While Indians had their own police and courts, they had no jurisdiction over non-Indians. Outlaws found Indian Territory, now Oklahoma, a perfect place to hide from U.S. law enforcement—so they thought. The outlaws didn’t count on one now historically-famous Judge Isaac C. Parker who presided over the U.S. Court for the Western District of Arkansas. Under his jurisdiction, deputy marshals were sent into Indian Territory to find and arrest these outlaws for their day in federal court.
Judge Parker presided for 21 years and became known as the “Hanging Judge” for sentencing to death 160 people who ultimately met their fate at the Ft. Smith gallows.
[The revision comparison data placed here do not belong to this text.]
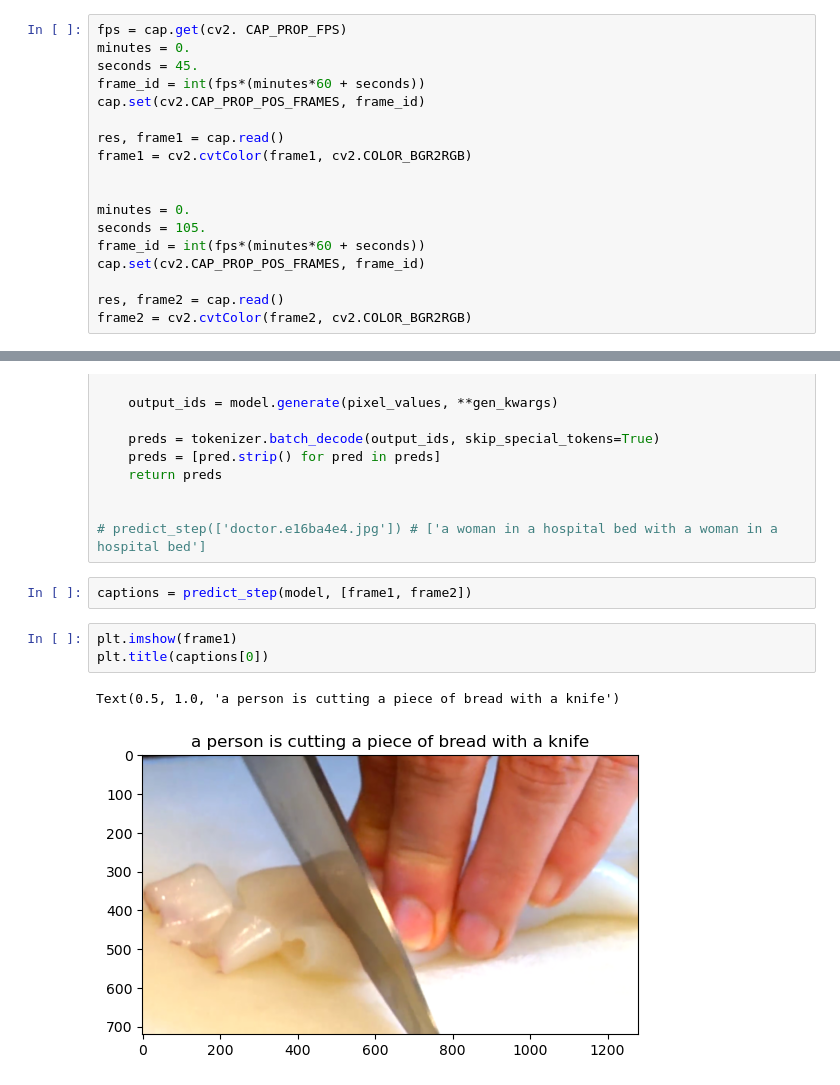
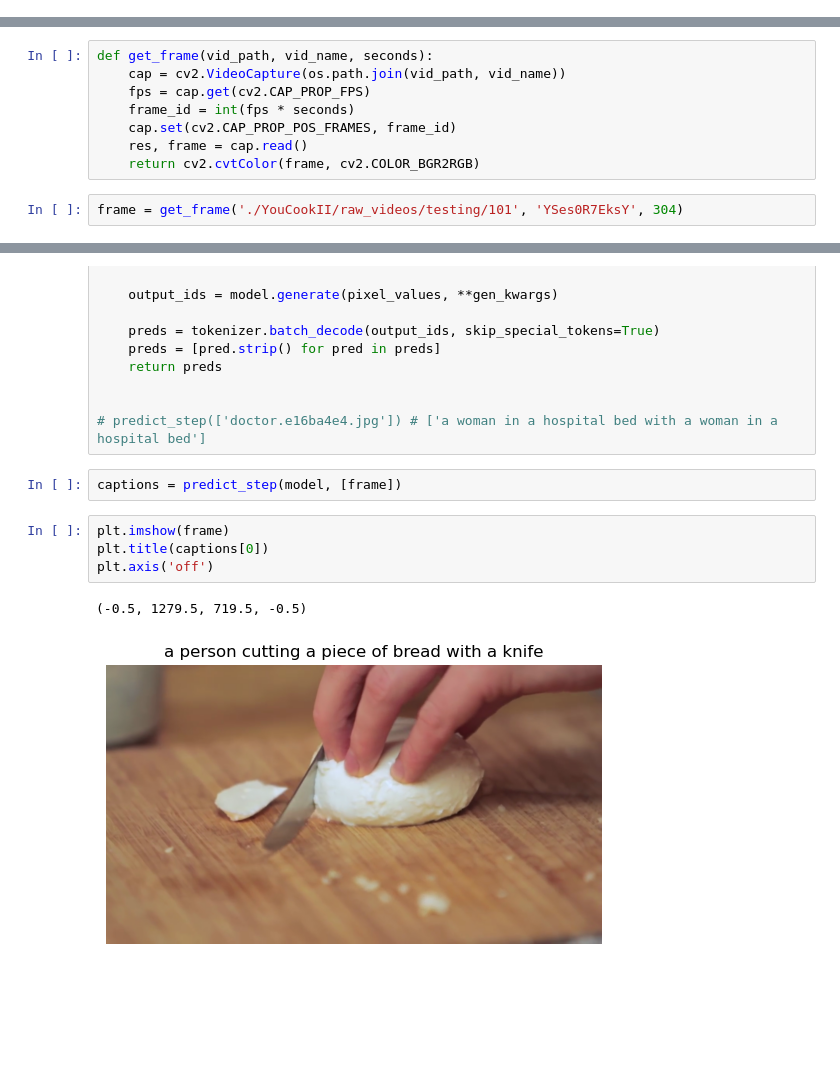
Before and after one commit to chenhaolu0506/AlphaCook, a Jupyter notebook: huggingface_pretrained.ipynb, the cells around one changed output, grey strips where cells are left out. Drawn from its saved outputs; the diff is of its cells as text; blank space fills up the shorter version.

Commit message:
revert to previous model, added visualization

```diff
--- a/huggingface_pretrained.ipynb
+++ b/huggingface_pretrained.ipynb
@@ -19,18 +17,0 @@ cap = cv2.VideoCapture('./YouCookII/raw_videos/training/107/1R9d_EJPZ-w')
-# %%
-fps = cap.get(cv2. CAP_PROP_FPS)
-minutes = 0.
-seconds = 45.
-frame_id = int(fps*(minutes*60 + seconds))
-cap.set(cv2.CAP_PROP_POS_FRAMES, frame_id)
-
-res, frame1 = cap.read()
-frame1 = cv2.cvtColor(frame1, cv2.COLOR_BGR2RGB)
-
-
-minutes = 0.
-seconds = 105.
-frame_id = int(fps*(minutes*60 + seconds))
-cap.set(cv2.CAP_PROP_POS_FRAMES, frame_id)
-
-res, frame2 = cap.read()
-frame2 = cv2.cvtColor(frame2, cv2.COLOR_BGR2RGB)
@@ -47,0 +18,10 @@ plt.axis('off')
+# %%
+def get_frame(vid_path, vid_name, seconds):
+    cap = cv2.VideoCapture(os.path.join(vid_path, vid_name))
+    fps = cap.get(cv2.CAP_PROP_FPS)
+    frame_id = int(fps * seconds)
+    cap.set(cv2.CAP_PROP_POS_FRAMES, frame_id)
+    res, frame = cap.read()
+    return cv2.cvtColor(frame, cv2.COLOR_BGR2RGB)
+# %%
+frame = get_frame('./YouCookII/raw_videos/testing/101', 'YSes0R7EksY', 304)
@@ -78,10 +63,11 @@ def predict_step(model, inp_images):
 
 # predict_step(['doctor.e16ba4e4.jpg']) # ['a woman in a hospital bed with a woman in a hospital bed']
 # %%
-captions = predict_step(model, [frame1, frame2])
+captions = predict_step(model, [frame])
 # %%
-plt.imshow(frame1)
+plt.imshow(frame)
 plt.title(captions[0])
+plt.axis('off')
 # %% [output]
-Text(0.5, 1.0, 'a person is cutting a piece of bread with a knife')
+(-0.5, 1279.5, 719.5, -0.5)
-[figure, old version]
+[figure, new version]
```
Also changed, not shown: parts of 7 cells of this notebook, 4 other files.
Now, visitors from around the world come to visit this unique location that played an important role in taming the Old West.
The Park and Grounds
When visiting the park, you’ll start at the Visitors Center, located in the former military barracks/courthouse/jail building. Park Ranger Pat Schmidt recommends the 15-minute introductory film that “gives a great overview of history and perspective” to the site. For example, visitors learn why outlaws called the original jail “Hell on the Border” before Anna Dawes, daughter of a Massachusetts senator, visited the jail and wrote an article about the deplorable conditions leading Congress to approve funds for construction of a new jail in 1888.
Exhibits on the fort’s military personnel, the Trail of Tears (the name given to the deadly march of Indians from their southeastern American homelands to Indian Territory), Parker’s courtroom and two jails are included at the Visitor’s Center. On the site grounds, visitors can explore the first fort, the Trail of Tears Overlook on the Arkansas River, the military’s Commissary building and reconstructed gallows.
Schmidt explains that children of all ages are welcome to participate in the Junior Park Ranger Program. Intended for children ages 5 – 12, the program gives young visitors an interactive and educational way to tour the site. The free, age-appropriate Junior Park Ranger activity booklets are available at the Visitor’s Center or can be downloaded on the park’s website prior to visiting.
Located in downtown Ft. Smith, the Ft. Smith National Historic Site provides a convenient weekend or summer family getaway. A few restaurants are located within walking distance of the park including an old-fashioned malt shop. Picnic tables are provided near the main parking lot for those wanting to eat lunch or snacks on the grounds.
The Visitor’s Center is open 9:00am – 5:00pm daily, except Christmas and New Year’s Day. If not attending on a National Park Fee-Free Day, the entrance fees are reasonable at $4 for individuals 16 years old and above (15 and under are free).
“Whether or not it’s during one of the 17 fee-free days, I encourage everyone to visit a park near them and enjoy the remarkable landscapes and historical and cultural sites that are unique to our great country,” Salazar said. If you’ve never been to a national park or haven’t visited one recently, make 2012 your year and the Ft. Smith National Historic Site your first park destination.
Visit Ft. Smith
For more information on the Ft. Smith National Historical Site or participating fee-free day parks, visit the U.S. National Park website at www.nps.gov/findapark/feefreeparks.htm. To contact the Ft. Smith National Historic Site, call 479-783-5307. Information on overnight accommodations is available at Miss Laura’s Social Club (the Ft. Smith Welcome Center, a restored 19th century bordello and an historical must-see of its own), by calling 800-637-1477.
National Park Fee-Free Park Days
Admission will be free to participating U.S. National Parks on the following days in 2012:
- January 14-16: Martin Luther King, Jr. weekend
- April 21-29: National Park Week
- June 9: Get Outdoors Day
- September 29: National Public Lands Day
- November 10-12: Veteran’s Day weekend
Karen Mitchell, a lifelong resident of the Oklahoma City metro area, lives in Edmond with her husband Mark, teenage son, Ryan, and one spoiled Welsh corgi. Daughter Megan attends OSU in Stillwater.